Second, I measured out Epsom salts, placing a bath’s worth plus my bottle of milk+honey’s Sore Muscle Bath & Body Oil inside the bag. That went in my suitcase for a refreshing out of town hotel room soak. The recycled plastic is thick and provides extra padding, and the strong seal gave me assurance I wouldn’t wind up with an oily, salty weekend’s worth of clothes. Because these BlueAvocado bags are washable (by hand and machine), I’ll be able to reuse this for something else once I’ve given it a good cleaning.
My only negative? Again, it’s a complaint about not noting the bag size. People often picked up my bag full of stuff to marvel at its use and then ask how to get one, and I couldn’t say what size it was. Also, the names on the website are kind of arbitrary; one person’s “snack” is another person’s “lunch” (and vice versa).
I confess to being greedy. I did not share any of the gallon bags. I knew immediately how I wanted to use these puppies. Remember that cooler in the car on long runs? I put a towel with cold water in a gallon bag and stuck it into the cooler, underneath my extra food. When done with my run, the towel went on my head and neck, and I used the cold water to wipe down legs and feet. Talk about heaven…
The other successful use for these gallon bags was packing a few clothing items (gloves, lightweight jacket, visor) to carry on my Nathan vest. The backpack has elastic cords on the outside, and I’d discovered via trial and error that less sturdy bags disintegrate after time on the trail. Singular items just fell out of the cords. When I combined pieces into the bag and rolled it up, everything stayed put and clothes were kept dry. I know they’ll be great in drop bags at trail races, too.
My one usage fail, however, came with these gallon bags. I’ve long looked for an appropriately sized reusable plastic protector for route maps. I’d thought this would be perfect. However, while the material is clear enough to discern large items (energy gels, clothing), there’s enough sheen that reading through it is difficult. Darn. Julie, you were right.
Re(zip) Travel Quart
Sold individually, this bag differs in that it has a cloth seam and zipper. While washable, it can’t go in the freezer like the re(zip) bags. I used it to corral all my small electronic-related items (power cords, ear phones) when attending 2015 BlogathonATX. I can certainly see this as containing, say, medical kit supplies for a drop bag, but I didn’t get around to testing that. Nope; this is living in my computer bag, ready for the next conference. I can also envision packing a variety of things in it when traveling, and that brings me back to Ross Bennett’s collaboration with BlueAvocado, the American Designer series.

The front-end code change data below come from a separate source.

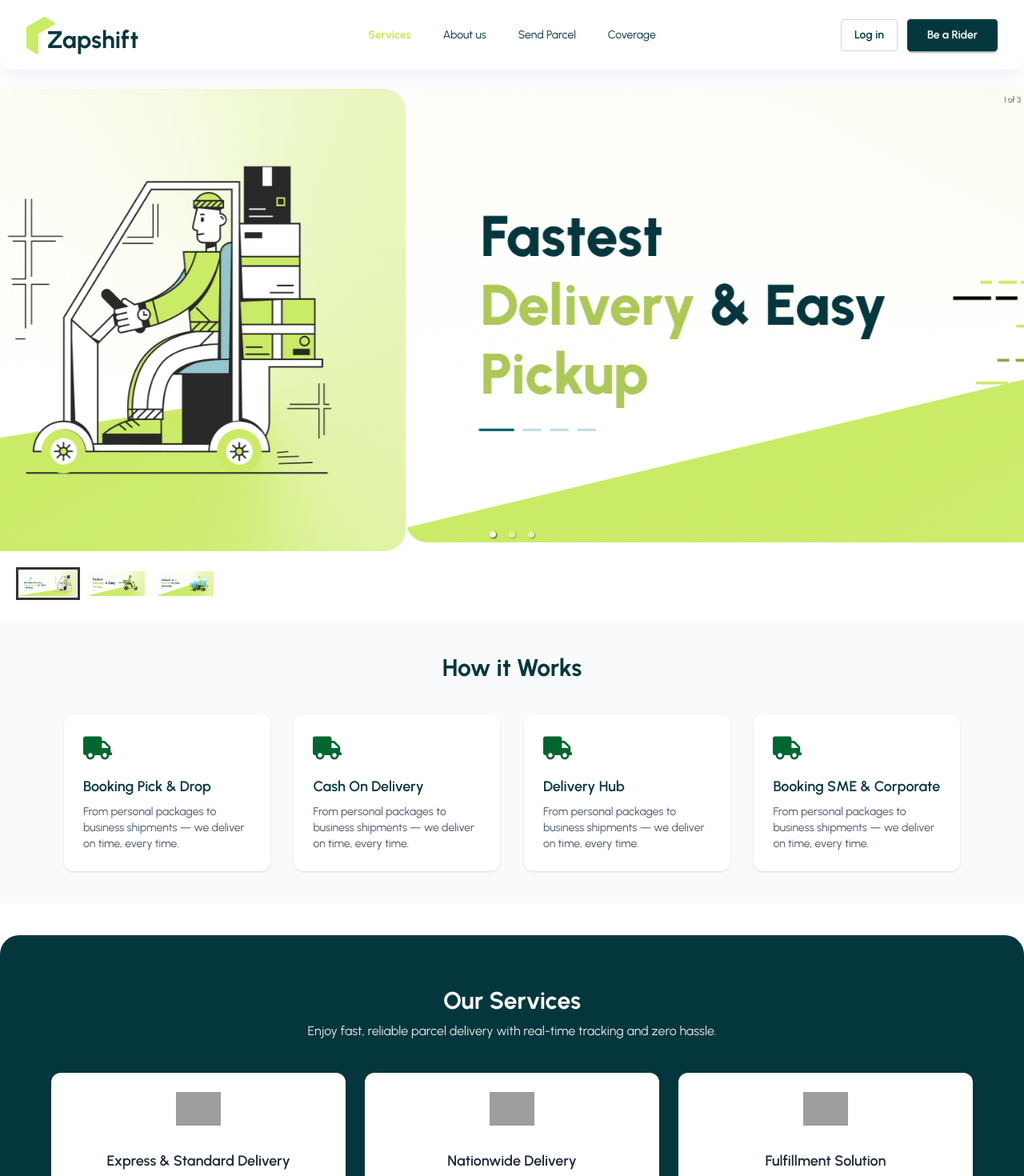
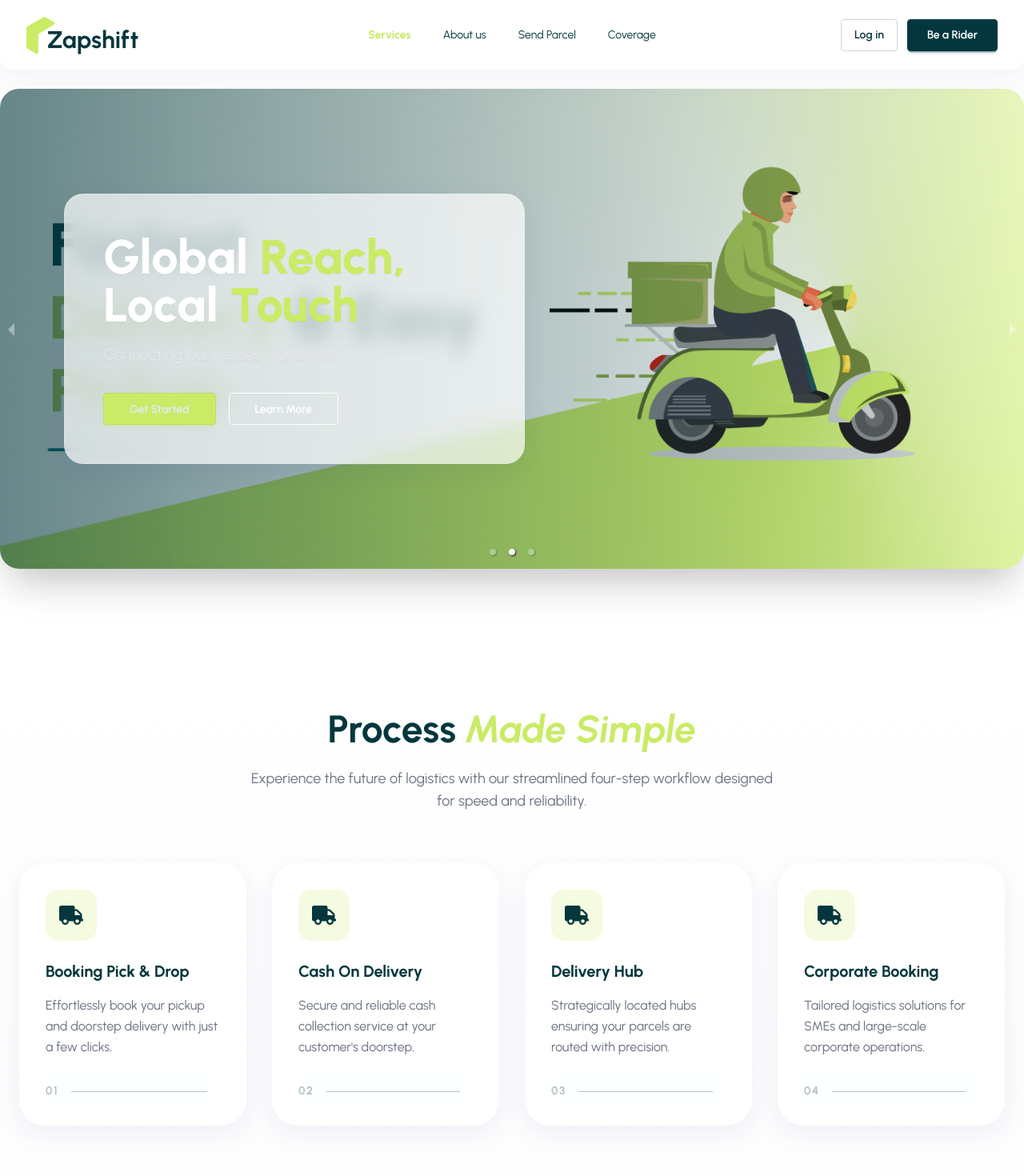
Before and after one commit to zahirraihan26/zap-shift-clint, a React app: page / in a window 1280 px wide. Shown: the top 1470 px of the page at 80% size. Built offline with nearby package versions, Linux system fonts and the light colour scheme; no server answers; grey boxes are pictures that could not be loaded; the HTML template or start-up script is replaced by a standard one.

Commit message:
Phase 2: Hero & Engagement - Refined Banner and Howitwork with Glassmorphism and Overlays

```diff
--- a/src/Pages/Home/Banner/Banner.jsx
+++ b/src/Pages/Home/Banner/Banner.jsx
@@ -6,26 +6,47 @@ import bannerImg2 from "../../../assets/banner/banner2.png"
 import bannerImg3 from "../../../assets/banner/banner3.png"
 
 const Banner = () => {
+    const banners = [
+        { img: bannerImg1, title: "Swift & Secure Delivery", subtitle: "Your package is our priority" },
+        { img: bannerImg2, title: "Global Reach, Local Touch", subtitle: "Connecting businesses worldwide" },
+        { img: bannerImg3, title: "Reliability You Can Trust", subtitle: "Providing logistics excellence" }
+    ];
+
     return (
+        <div className="relative rounded-3xl overflow-hidden shadow-2xl mb-16">
             <Carousel
                 autoPlay={true}
                 infiniteLoop={true}
-        interval={2000}
+                interval={4000}
+                showThumbs={false}
+                showStatus={false}
+                className="banner-carousel"
             >
-            <div>
-                <img src={bannerImg1} />
-
+                {banners.map((banner, index) => (
+                    <div key={index} className="relative h-[400px] md:h-[600px]">
+                        <img src={banner.img} className="object-cover h-full w-full" alt={banner.title} />
+                        <div className="absolute inset-0 bg-gradient-to-r from-secondary/60 to-transparent flex items-center px-10 md:px-20">
+                            <div className="glass p-8 md:p-12 rounded-3xl max-w-xl text-left animate-fade-up">
+                                <h2 className="text-4xl md:text-6xl font-extrabold text-white mb-4">
+                                    {banner.title.split(' ').map((word, i) => (
+                                        <span key={i} className={i % 2 !== 0 ? 'text-primary' : ''}>{word} </span>
+                                    ))}
+                                </h2>
+                                <p className="text-gray-200 text-lg md:text-xl mb-8 leading-relaxed">
+                                    {banner.subtitle}
+                                </p>
+                                <div className="flex gap-4">
+                                    <button className="btn btn-primary px-8 hover-lift">Get Started</button>
+                                    <button className="btn btn-outline border-white text-white hover:bg-white hover:text-secondary px-8 hover-lift">Learn More</button>
                                 </div>
-            <div>
-                <img src={bannerImg2} />
-
                             </div>
-            <div>
-                <img src={bannerImg3} />
-
                         </div>
+                    </div>
+                ))}
             </Carousel>
+        </div>
     );
 };
 
+
 export default Banner;
--- a/src/Pages/Home/Howitwork/Howitwork.jsx
+++ b/src/Pages/Home/Howitwork/Howitwork.jsx
@@ -6,56 +6,69 @@ import "aos/dist/aos.css";
 const Howitwork = () => {
   useEffect(() => {
     AOS.init({
-      duration: 1000,       // animation speed
-      easing: "ease-in-out", // smooth animation
-      once: true,           // animate only once
+      duration: 800,
+      easing: "ease-out-cubic",
+      once: true,
     });
   }, []);
 
-  const services = [
+  const steps = [
     {
       title: "Booking Pick & Drop",
-      desc: "From personal packages to business shipments — we deliver on time, every time.",
+      desc: "Effortlessly book your pickup and doorstep delivery with just a few clicks.",
+      icon: <FaTruck />,
       delay: 100,
     },
     {
       title: "Cash On Delivery",
-      desc: "From personal packages to business shipments — we deliver on time, every time.",
+      desc: "Secure and reliable cash collection service at your customer's doorstep.",
+      icon: <FaTruck />,
+      delay: 200,
+    },
+    {
+      title: "Delivery Hub",
+      desc: "Strategically located hubs ensuring your parcels are routed with precision.",
+      icon: <FaTruck />,
       delay: 300,
     },
     {
-      title: "Delivery Hub",
-      desc: "From personal packages to business shipments — we deliver on time, every time.",
-      delay: 500,
-    },
-    {
-      title: "Booking SME & Corporate",
-      desc: "From personal packages to business shipments — we deliver on time, every time.",
-      delay: 700,
+      title: "Corporate Booking",
+      desc: "Tailored logistics solutions for SMEs and large-scale corporate operations.",
+      icon: <FaTruck />,
+      delay: 400,
     },
   ];
 
   return (
-    <div className="py-10 bg-gray-50">
-      <div className="max-w-6xl mx-auto px-4">
-        <h2
-          className="text-3xl font-bold mb-10 text-center"
-          data-aos="zoom-in-up"
-        >
-          How it Works
-        </h2>
+    <div className="py-24 bg-gradient-to-b from-white to-gray-50/50 rounded-[3rem] my-20">
+      <div className="max-w-7xl mx-auto px-6">
+        <div className="text-center max-w-2xl mx-auto mb-16" data-aos="fade-up">
+          <h2 className="text-4xl md:text-5xl font-bold mb-6 text-secondary">
+            Process <span className="text-primary italic">Made Simple</span>
+          </h2>
+          <p className="text-gray-500 text-lg">
+            Experience the future of logistics with our streamlined four-step workflow designed for speed and reliability.
+          </p>
+        </div>
 
-        <div className="flex flex-wrap gap-5 justify-between">
-          {services.map((service, index) => (
+        <div className="grid grid-cols-1 sm:grid-cols-2 lg:grid-cols-4 gap-8">
+          {steps.map((step, index) => (
             <div
               key={index}
-              className="w-full sm:w-[48%] lg:w-[23%] bg-white rounded-xl shadow p-6 hover:shadow-lg transition transform hover:scale-105"
-              data-aos="zoom-in-up"
-              data-aos-delay={service.delay}
+              className="glass p-8 rounded-[2rem] hover-lift group border-none"
+              data-aos="fade-up"
+              data-aos-delay={step.delay}
             >
-              <FaTruck className="text-4xl text-green-800 mb-4" />
-              <h3 className="font-semibold text-lg mb-2">{service.title}</h3>
-              <p className="text-gray-600 text-sm">{service.desc}</p>
+              <div className="w-16 h-16 bg-primary/20 text-secondary rounded-2xl flex items-center justify-center text-3xl mb-6 group-hover:bg-primary group-hover:scale-110 transition-all duration-500">
+                {step.icon}
+              </div>
+              <h3 className="font-bold text-xl mb-4 group-hover:text-primary transition-colors duration-300">{step.title}</h3>
+              <p className="text-gray-500 leading-relaxed">{step.desc}</p>
+
+              <div className="mt-8 flex items-center text-secondary font-bold text-sm tracking-widest opacity-30 group-hover:opacity-100 transition-opacity duration-300">
+                0{index + 1}
+                <div className="h-[1px] flex-1 bg-secondary mx-4"></div>
+              </div>
             </div>
           ))}
         </div>
@@ -64,4 +77,5 @@ const Howitwork = () => {
   );
 };
 
+
 export default Howitwork;
```
Lines whose indentation alone changed are shown as unchanged.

Yes, I bought those suitcase-organizing, reusable designer containers I wrote about in that Oct. 2013 cover story. I was able to retire all the nasty plastic bags I’d used to protect my clothes and now, I travel in neat-freak bliss. At first, my husband laughed at my obsessive organization…that is, until a packed bottle of sunscreen exploded all over his unprotected vacation clothes. Am I mean for loving the karma there?
NOTE: Other than items needed for review, I have not received compensation for this article.
Related Articles and Links
“What’s in Ross Bennett’s Bag?” (Oct. 2013)
“Ross Bennett: Fashion for Track and Stream” (cover story, Oct. 2013)